The funding will allow the base to repair the deteriorated runway and shoulder pavements, remove or eliminate airfield obstructions, replace runway lighting, and reorganize instrument guidance and navigation systems.
The airfield was built in 1955 and is in a state of deterioration, which could adversely affect combat readiness and may endanger aircrew lives and aircraft assets.
The joint-education center, a first-of-its-kind collaboration between a community and a base, should receive $9.8 million in appropriations once the bill is passed. The center is expected to cost about $15 million; Jacksonville already has its part, $5 million, in the bank after residents taxed themselves in 2003 with a two-year penny sales tax.
The 50,000-square-foot center will be constructed on base property but outside the fence to make classes more accessible to civilians at times of high alert on base.
It is authorized as a multi-purpose educational facility that meets Air Force standards for distance learning, video teleconferencing and seminar needs.
LRAFB is also slated to receive $2.8 million to modernize its aerospace ground equipment and engine facility.
Air Force officials announced last year that under BRAC, Little Rock Air Force Base will increase the number of airplanes of Air Mobility Command (AMC) to 52 C-130s and four flying squadrons, an addition of 22 aircraft.
The 41st AS alone will receive 11 more C-130Js in the future, a total of about $550 million in new aircraft built by Lockheed Martin.
At a cost of about $50 million apiece for a new J model, about $12 million each for an E model, and just over $30 million for a C-130H model, the remaining 11 additional planes needed could cost anywhere from $132 million to $550 million, if new.
But with the 53rd AS, currently a training squadron, moving over to AMC this winter, their planes will likely move with them, thus eliminating the additional cost for 11 C-130 Hercules.
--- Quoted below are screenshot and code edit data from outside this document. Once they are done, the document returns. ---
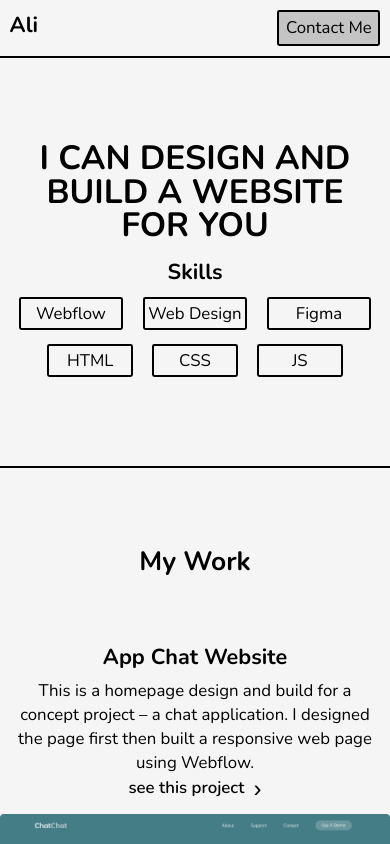
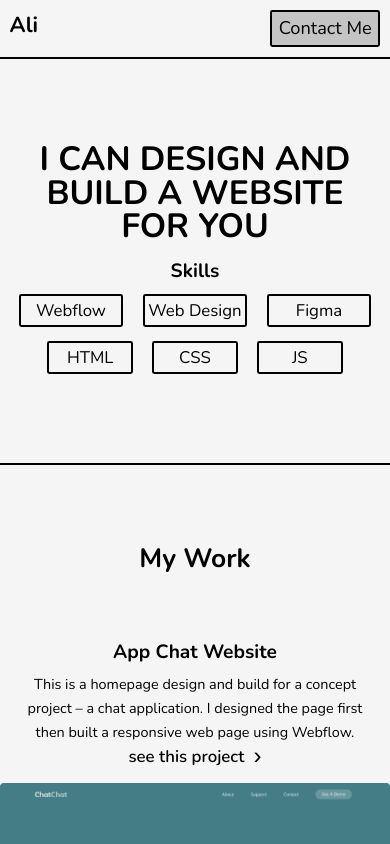
Before and after one commit to aea280701/my-portfolio, a plain HTML site: page index.html in a window 390 px wide. Shown: the top 844 px of the page. Drawn offline with nearby package versions, Linux system fonts and the light colour scheme.

Commit message:
more stuff for mobile

```diff
--- a/style.css
+++ b/style.css
@@ -47,7 +47,7 @@ a{
 }
 
 .nav-links{
-    font-size: 3.5rem;
+    font-size: 3.8rem;
 }
 
 .links-container{
@@ -78,7 +78,7 @@ h1{
 }
 
 h3{
-    font-size: 4.5rem;
+    font-size: 4rem;
     font-weight: bold;
     text-align: center;
     margin: 0;
@@ -159,7 +159,7 @@ h2{
 
 .text p{
     width: 100%;
-    font-size: 3.5rem;
+    font-size: 3rem;
     line-height: 5rem;
     text-align: center;
     margin: 1.5rem 0 0;
@@ -174,7 +174,7 @@ h2{
 
 a span{
     font-size: 5rem;
-    transform: translateY(0.8rem);
+    transform: translateY(0.4rem);
     margin-left: 1rem;
     font-weight: 400;
 }
```
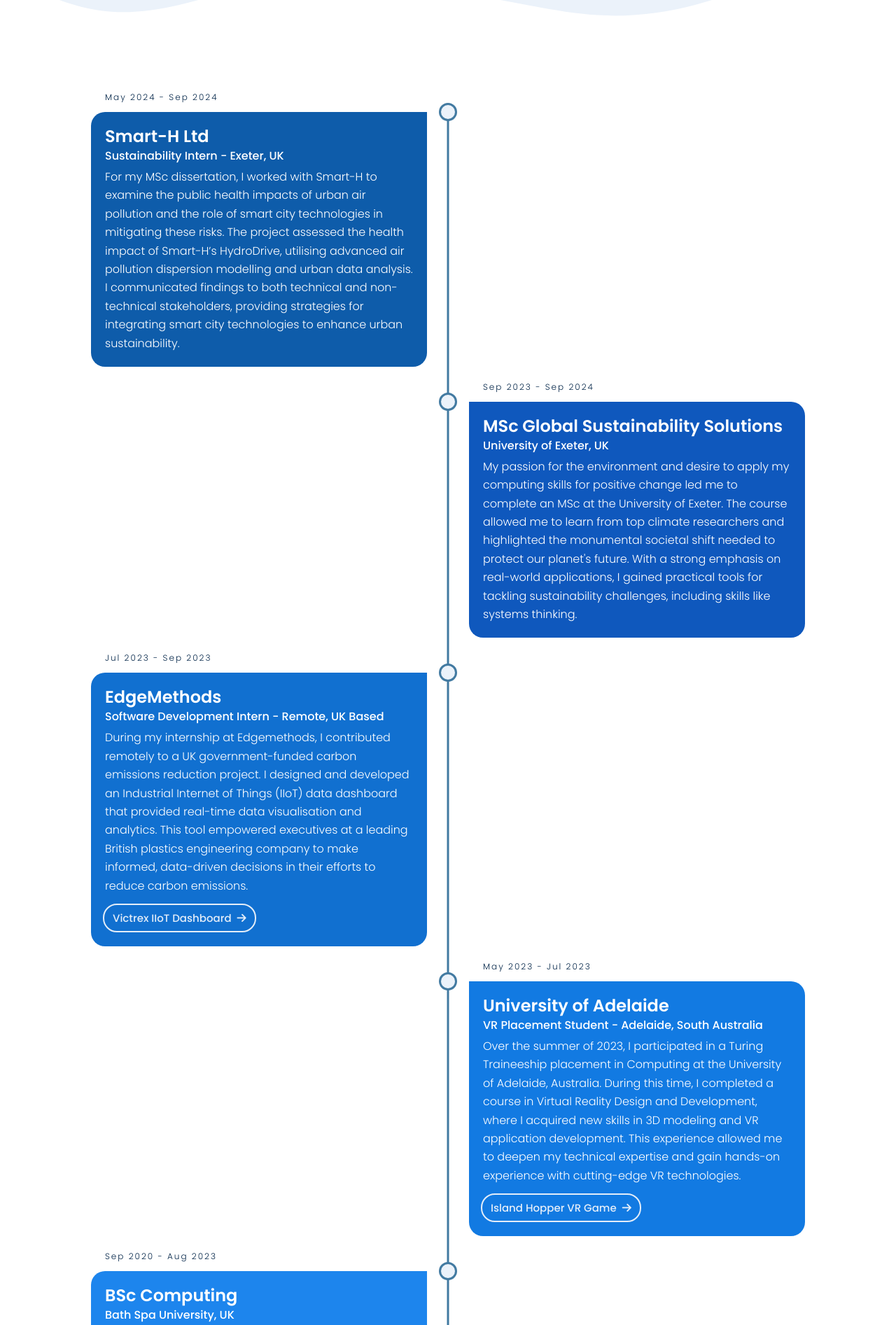
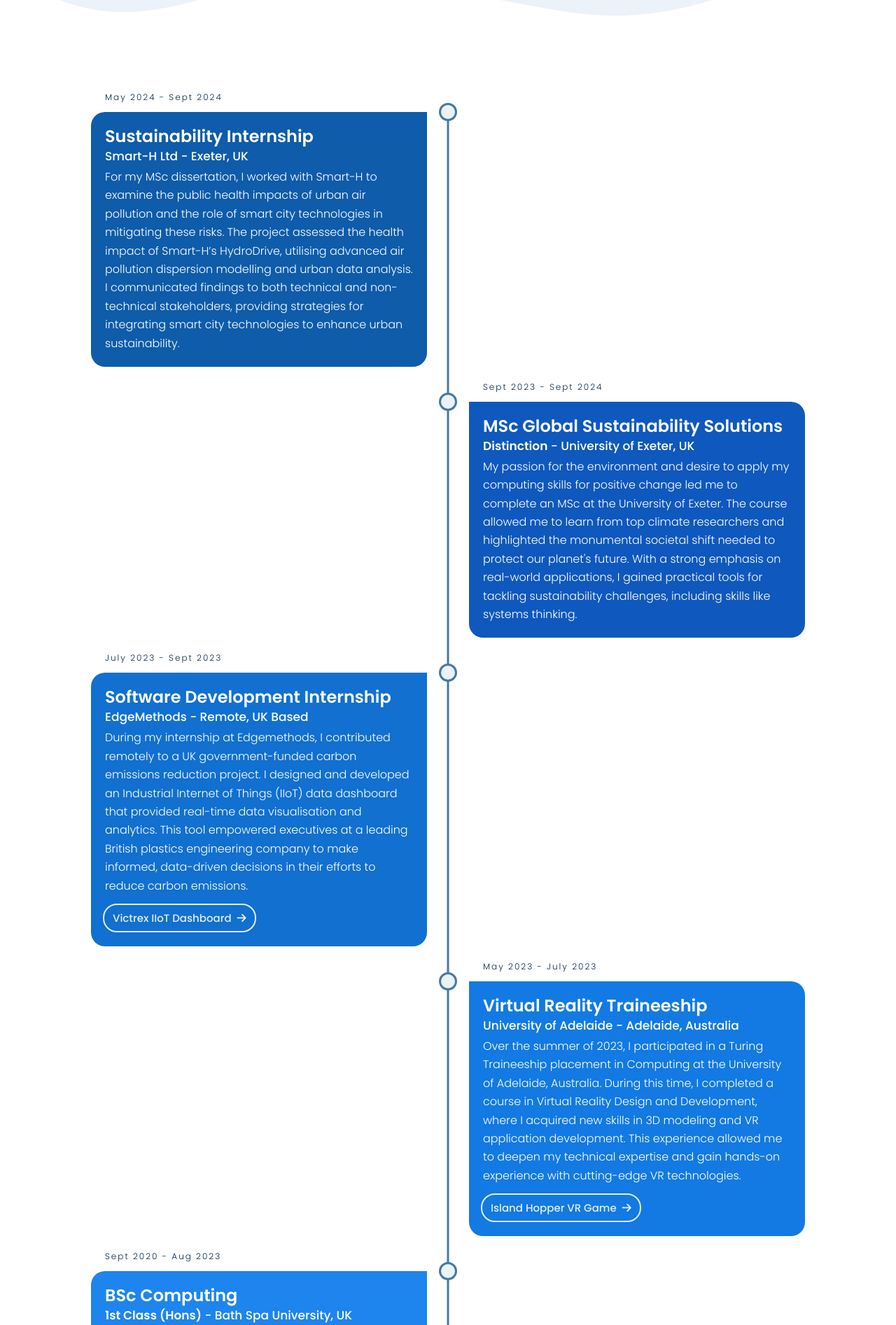
Before and after one commit to joeyc2224/portfolio-site, a plain HTML site: page index.html in a window 1280 px wide. Shown: the part 880-2773 px from the top of the page at 70% size. Drawn offline with Linux system fonts and the light colour scheme; a script that the page names is missing.

Commit message:
Timeline edits

```diff
--- a/index.html
+++ b/index.html
@@ -46,7 +46,7 @@
         <div>
           <p class="about-text">With a background in both computing and sustainability, I’m passionate about
             combining these fields to create meaningful solutions to global challenges. Whether it’s designing
-            user-friendly applications or
+            user-friendly applications, or
             contributing to projects that reduce environmental impact, I’m driven by the potential of technology to make
             a positive difference. My goal is to create digital tools that support a more sustainable and equitable
             world for everyone.</p>
@@ -73,9 +73,9 @@
         <ul>
           <li style="background-color: hsl(210, 85%, 36%);">
             <div class="timeline-content">
-              <h3 class="date">May 2024 - Sep 2024</h3>
-              <h1>Smart-H Ltd</h1>
-              <h2>Sustainability Intern - Exeter, UK</h2>
+              <h3 class="date">May 2024 - Sept 2024</h3>
+              <h1>Sustainability Internship</h1>
+              <h2>Smart-H Ltd - Exeter, UK</h2>
               <p>For my MSc dissertation, I worked with Smart-H to examine the public health impacts of urban air
                 pollution and the role of smart city technologies in mitigating these risks. The project assessed the
                 health impact of Smart-H’s HydroDrive, utilising advanced air pollution dispersion modelling and urban
@@ -88,9 +88,9 @@
           </li>
           <li style="background-color: hsl(215, 85%, 40%);">
             <div class="timeline-content">
-              <h3 class="date">Sep 2023 - Sep 2024</h3>
+              <h3 class="date">Sept 2023 - Sept 2024</h3>
               <h1>MSc Global Sustainability Solutions</h1>
-              <h2>University of Exeter, UK</h2>
+              <h2><strong>Distinction</strong> - University of Exeter, UK</h2>
               <p>My passion for the environment and desire to apply my computing skills for positive change led me to
                 complete an MSc at the University of Exeter. The course
                 allowed me to learn from top climate researchers and highlighted the monumental societal shift needed to
@@ -102,9 +102,9 @@
           </li>
           <li style="background-color: hsl(210, 85%, 44%);">
             <div class="timeline-content">
-              <h3 class="date">Jul 2023 - Sep 2023</h3>
-              <h1>EdgeMethods</h1>
-              <h2>Software Development Intern - Remote, UK Based</h2>
+              <h3 class="date">July 2023 - Sept 2023</h3>
+              <h1>Software Development Internship</h1>
+              <h2>EdgeMethods - Remote, UK Based</h2>
               <p>During my internship at Edgemethods, I contributed remotely to a UK government-funded carbon emissions
                 reduction project. I designed and developed an Industrial Internet of Things (IIoT) data dashboard that
                 provided real-time data visualisation and analytics. This tool empowered executives at a leading British
@@ -116,9 +116,9 @@
           </li>
           <li style="background-color: hsl(210, 85%, 48%);">
             <div class="timeline-content">
-              <h3 class="date">May 2023 - Jul 2023</h3>
-              <h1>University of Adelaide</h1>
-              <h2>VR Placement Student - Adelaide, South Australia</h2>
+              <h3 class="date">May 2023 - July 2023</h3>
+              <h1>Virtual Reality Traineeship</h1>
+              <h2>University of Adelaide - Adelaide, Australia</h2>
               <p>Over the summer of 2023, I participated in a Turing Traineeship placement in Computing at the
                 University of
                 Adelaide, Australia. During this time, I completed a course in Virtual Reality Design and Development,
@@ -130,13 +130,13 @@
           </li>
           <li style="background-color: hsl(210, 85%, 52%);">
             <div class="timeline-content">
-              <h3 class="date">Sep 2020 - Aug 2023</h3>
+              <h3 class="date">Sept 2020 - Aug 2023</h3>
               <h1>BSc Computing</h1>
-              <h2>Bath Spa University, UK</h2>
-              <p>I completed my undergraduate degree in Computing with First-Class Honours in 2023. During this time, I
+              <h2><strong>1st Class (Hons)</strong> - Bath Spa University, UK</h2>
+              <p>I completed my undergraduate degree in computing with First-Class Honours in 2023. During this time, I
                 developed a strong interest in programming, particularly in web and app development, and honed skills in
                 JavaScript, HTML/CSS, C++, database design, and API integration. I also spent a semester abroad in
-                Barcelona through the Erasmus programme, gaining new perspectives and valuable experience.</p>
+                Barcelona through the Erasmus Programme, gaining new perspectives and valuable experience.</p>
             </div>
           </li>
           <!-- <li class="end"></li> -->
--- a/styles/main.css
+++ b/styles/main.css
@@ -219,10 +219,14 @@ section {
 
 .timeline-content h2 {
     font-weight: 500;
-    font-size: 16px;
+    font-size: 17px;
     margin-top: 2px;
     margin-bottom: 6px;
     line-height: 22px;
+}
+
+.timeline-content h2 strong {
+    font-weight: 600;
 }
 
 .timeline-content p {
```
The number of airmen on base will remain about the same, but Air Education and Training Command (AETC) will decrease the 314th AW’s aircraft to 24 C-130s and two flying squadrons – the 48th AS, which flies training missions on the C-130Js, and the 62nd AS, which trains on the C-130E.
In addition, AMC personnel at Little Rock AFB will increase by 1,346 and AETC will lose 1,302 people here.
Overall, the numbers reflect a net increase of about 315 airmen for the base.
But this number does not reflect gains and losses of family members.
When BRAC officials originally made their recommendations, the thought was that Little Rock AFB would become a single location for the U.S.’s active-duty C-130 force structure.